So I’ve finally had the chance to start reading “The Walking Dead Psychology: Psych of the Living Dead” (Travis Langley, Ed.), and even in the intro, there are interesting things to think about. In his intro, Langley quotes Hershel, from The Walking Dead (TWD) Episode 4-8: “Ever since I gave Glenn my watch, it’s always ‘right now” for me.” This is one concept that I will often talk to my clients about.
For many of my clients who are struggling with anxiety, there are too many thoughts about what I did in the past, what I didn’t do in the past, what might happen in the future, what I should/shouldn’t do if that happens…the list is endless. Our creative minds can do a real number on us, coming up with so many thoughts that cause us worry or regret, which get expressed as anxiety. So if I’m working with someone from a cognitive perspective (thinking about our thoughts), the challenge is to stop all the anxious thoughts and think more productive thoughts.
So I have to help them come up with different kinds of thoughts, and one way to do that is with “here and now” thinking—what is happening right here, right now, and how can I behave in this moment. So for the client who is worried about where his relationship is going with the new boyfriend, can he enjoy the positive moments in the relationship “right now?” For the student who is worried about where she might go to college, and what career will she have after that, can she appreciate the skills she’s building now and hone those skills so that, no matter where she goes or what she does, those skills will serve her well?
Of course, this is balanced with goal setting, which shouldn’t be ignored. But setting goals should be a productive, deliberate process. The kind of fretting and worry that I’m talking about here is not productive because it’s uncontrolled and based in irrational thinking—worse case scenario thinking is not the same as logical planning and goal setting.
In TWD, their “right now” is about making sure they are safe, that their walls or fences are secure, or taking out the walkers when they are an immediate threat. But once they get to a location that is more secure (i.e. the prison or Alexandria) they then have the luxury to do some more long-term planning. They scavenge stores of food and ammunition; they plant crops; they build relationships. When your “right now” is more settled, less chaotic, you then have the time and energy (both physical and emotional) to put into more long-term goals. Plus, if you have relationships with others, you have more human resources to help you with the long-term goals. By helping clients focus on their “right now,” and helping them manage the issues of the moment, they can then focus on building relationships and gathering physical and emotional resources to move forward with their long-term goals, without being overwhelmed on a day-to-day basis.

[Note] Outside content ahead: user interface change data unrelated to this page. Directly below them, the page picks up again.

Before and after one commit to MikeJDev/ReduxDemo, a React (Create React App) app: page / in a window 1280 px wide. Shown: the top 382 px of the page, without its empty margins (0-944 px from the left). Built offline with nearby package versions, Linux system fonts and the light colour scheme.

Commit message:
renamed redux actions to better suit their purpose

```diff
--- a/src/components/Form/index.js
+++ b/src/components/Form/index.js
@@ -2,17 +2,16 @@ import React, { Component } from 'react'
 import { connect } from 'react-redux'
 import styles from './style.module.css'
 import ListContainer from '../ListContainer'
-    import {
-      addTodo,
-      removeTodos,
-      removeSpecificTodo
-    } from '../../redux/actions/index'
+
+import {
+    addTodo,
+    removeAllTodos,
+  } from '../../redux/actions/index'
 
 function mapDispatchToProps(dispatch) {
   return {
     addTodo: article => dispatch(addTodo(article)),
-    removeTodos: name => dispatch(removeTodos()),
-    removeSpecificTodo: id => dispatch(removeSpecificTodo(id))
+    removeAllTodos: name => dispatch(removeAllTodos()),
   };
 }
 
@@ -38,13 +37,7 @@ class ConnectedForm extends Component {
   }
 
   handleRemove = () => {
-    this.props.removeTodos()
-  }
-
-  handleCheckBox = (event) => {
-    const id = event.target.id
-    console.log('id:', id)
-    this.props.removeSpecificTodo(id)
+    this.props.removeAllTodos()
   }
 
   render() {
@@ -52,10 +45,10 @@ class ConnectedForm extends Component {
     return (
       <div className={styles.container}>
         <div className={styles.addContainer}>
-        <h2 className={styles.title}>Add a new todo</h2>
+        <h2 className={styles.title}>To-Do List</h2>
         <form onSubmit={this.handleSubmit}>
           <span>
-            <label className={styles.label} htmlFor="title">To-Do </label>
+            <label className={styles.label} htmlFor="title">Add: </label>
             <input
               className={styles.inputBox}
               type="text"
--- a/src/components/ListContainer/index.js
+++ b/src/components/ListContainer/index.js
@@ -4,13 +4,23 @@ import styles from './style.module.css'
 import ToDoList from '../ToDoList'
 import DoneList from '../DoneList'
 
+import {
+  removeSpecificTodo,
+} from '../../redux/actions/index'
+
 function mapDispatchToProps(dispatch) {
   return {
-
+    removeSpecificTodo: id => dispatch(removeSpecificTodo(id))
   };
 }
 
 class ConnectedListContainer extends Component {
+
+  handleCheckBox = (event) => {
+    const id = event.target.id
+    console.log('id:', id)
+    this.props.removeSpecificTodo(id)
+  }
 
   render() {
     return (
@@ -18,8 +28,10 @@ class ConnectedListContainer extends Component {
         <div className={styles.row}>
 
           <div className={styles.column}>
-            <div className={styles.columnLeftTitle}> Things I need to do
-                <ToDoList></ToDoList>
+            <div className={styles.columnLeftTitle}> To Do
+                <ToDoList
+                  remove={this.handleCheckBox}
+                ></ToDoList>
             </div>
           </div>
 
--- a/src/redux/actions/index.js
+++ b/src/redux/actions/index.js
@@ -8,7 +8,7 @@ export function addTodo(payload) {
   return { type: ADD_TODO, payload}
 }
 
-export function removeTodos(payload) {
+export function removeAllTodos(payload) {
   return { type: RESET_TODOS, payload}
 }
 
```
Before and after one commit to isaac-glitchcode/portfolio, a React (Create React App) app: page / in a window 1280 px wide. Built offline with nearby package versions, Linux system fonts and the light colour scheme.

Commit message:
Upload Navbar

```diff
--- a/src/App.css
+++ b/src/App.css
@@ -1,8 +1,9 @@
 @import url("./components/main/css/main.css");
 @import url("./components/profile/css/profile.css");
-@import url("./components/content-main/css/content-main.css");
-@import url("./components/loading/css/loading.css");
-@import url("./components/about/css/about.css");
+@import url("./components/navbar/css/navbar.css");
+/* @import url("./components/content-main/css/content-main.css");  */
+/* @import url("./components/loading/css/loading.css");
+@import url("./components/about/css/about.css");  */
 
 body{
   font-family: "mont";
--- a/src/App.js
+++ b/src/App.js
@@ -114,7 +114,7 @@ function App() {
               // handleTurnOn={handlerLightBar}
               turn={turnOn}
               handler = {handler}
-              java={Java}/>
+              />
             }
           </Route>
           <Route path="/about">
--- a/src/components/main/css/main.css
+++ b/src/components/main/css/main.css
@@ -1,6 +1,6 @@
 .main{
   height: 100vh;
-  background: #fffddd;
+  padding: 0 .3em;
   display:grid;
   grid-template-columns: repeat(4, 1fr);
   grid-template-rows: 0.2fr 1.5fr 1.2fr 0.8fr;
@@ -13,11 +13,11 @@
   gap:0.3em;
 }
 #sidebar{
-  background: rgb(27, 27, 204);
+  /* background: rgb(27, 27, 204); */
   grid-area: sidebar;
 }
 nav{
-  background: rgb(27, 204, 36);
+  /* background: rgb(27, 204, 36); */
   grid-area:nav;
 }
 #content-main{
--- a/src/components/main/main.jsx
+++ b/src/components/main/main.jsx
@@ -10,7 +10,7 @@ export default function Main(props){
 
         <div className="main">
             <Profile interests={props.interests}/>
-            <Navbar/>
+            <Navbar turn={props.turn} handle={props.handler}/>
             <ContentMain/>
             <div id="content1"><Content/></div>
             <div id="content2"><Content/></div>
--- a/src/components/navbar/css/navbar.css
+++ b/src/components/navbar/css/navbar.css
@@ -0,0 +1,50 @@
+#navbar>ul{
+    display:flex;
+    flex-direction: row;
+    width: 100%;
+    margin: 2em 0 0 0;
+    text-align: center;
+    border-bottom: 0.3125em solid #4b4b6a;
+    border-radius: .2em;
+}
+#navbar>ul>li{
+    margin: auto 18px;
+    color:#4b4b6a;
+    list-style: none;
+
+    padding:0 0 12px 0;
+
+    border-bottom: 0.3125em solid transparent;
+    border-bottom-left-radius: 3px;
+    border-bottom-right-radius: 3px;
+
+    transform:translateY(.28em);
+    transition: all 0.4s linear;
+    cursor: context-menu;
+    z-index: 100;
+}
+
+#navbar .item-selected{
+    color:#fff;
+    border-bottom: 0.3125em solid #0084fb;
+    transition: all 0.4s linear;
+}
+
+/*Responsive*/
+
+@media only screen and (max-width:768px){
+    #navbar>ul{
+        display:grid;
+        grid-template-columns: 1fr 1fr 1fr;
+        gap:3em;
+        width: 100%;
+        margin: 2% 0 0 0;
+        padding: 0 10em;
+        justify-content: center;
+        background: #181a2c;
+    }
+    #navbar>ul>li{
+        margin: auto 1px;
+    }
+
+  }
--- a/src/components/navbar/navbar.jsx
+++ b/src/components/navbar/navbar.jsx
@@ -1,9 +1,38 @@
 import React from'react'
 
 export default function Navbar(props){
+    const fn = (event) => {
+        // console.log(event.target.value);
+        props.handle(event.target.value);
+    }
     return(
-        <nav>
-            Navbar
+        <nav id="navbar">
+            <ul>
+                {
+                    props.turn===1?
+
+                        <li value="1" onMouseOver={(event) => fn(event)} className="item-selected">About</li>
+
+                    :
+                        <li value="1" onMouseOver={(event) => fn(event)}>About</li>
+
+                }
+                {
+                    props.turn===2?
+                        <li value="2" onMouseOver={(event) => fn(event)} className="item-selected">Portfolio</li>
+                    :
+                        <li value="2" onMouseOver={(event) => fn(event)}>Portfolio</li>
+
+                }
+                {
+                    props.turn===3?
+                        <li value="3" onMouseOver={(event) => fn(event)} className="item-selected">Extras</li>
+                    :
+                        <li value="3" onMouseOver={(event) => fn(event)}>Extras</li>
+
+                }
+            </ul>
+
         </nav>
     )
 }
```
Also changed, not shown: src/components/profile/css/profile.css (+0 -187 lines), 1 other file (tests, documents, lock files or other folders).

So what about your “right now?” Can you focus on the positive things you have? Or is there one task that you can take care of here and now, to feel a sense of accomplishment? Once you have “right now” managed, you can start to do some rational, deliberate long-term goal setting, without feeling overwhelmed.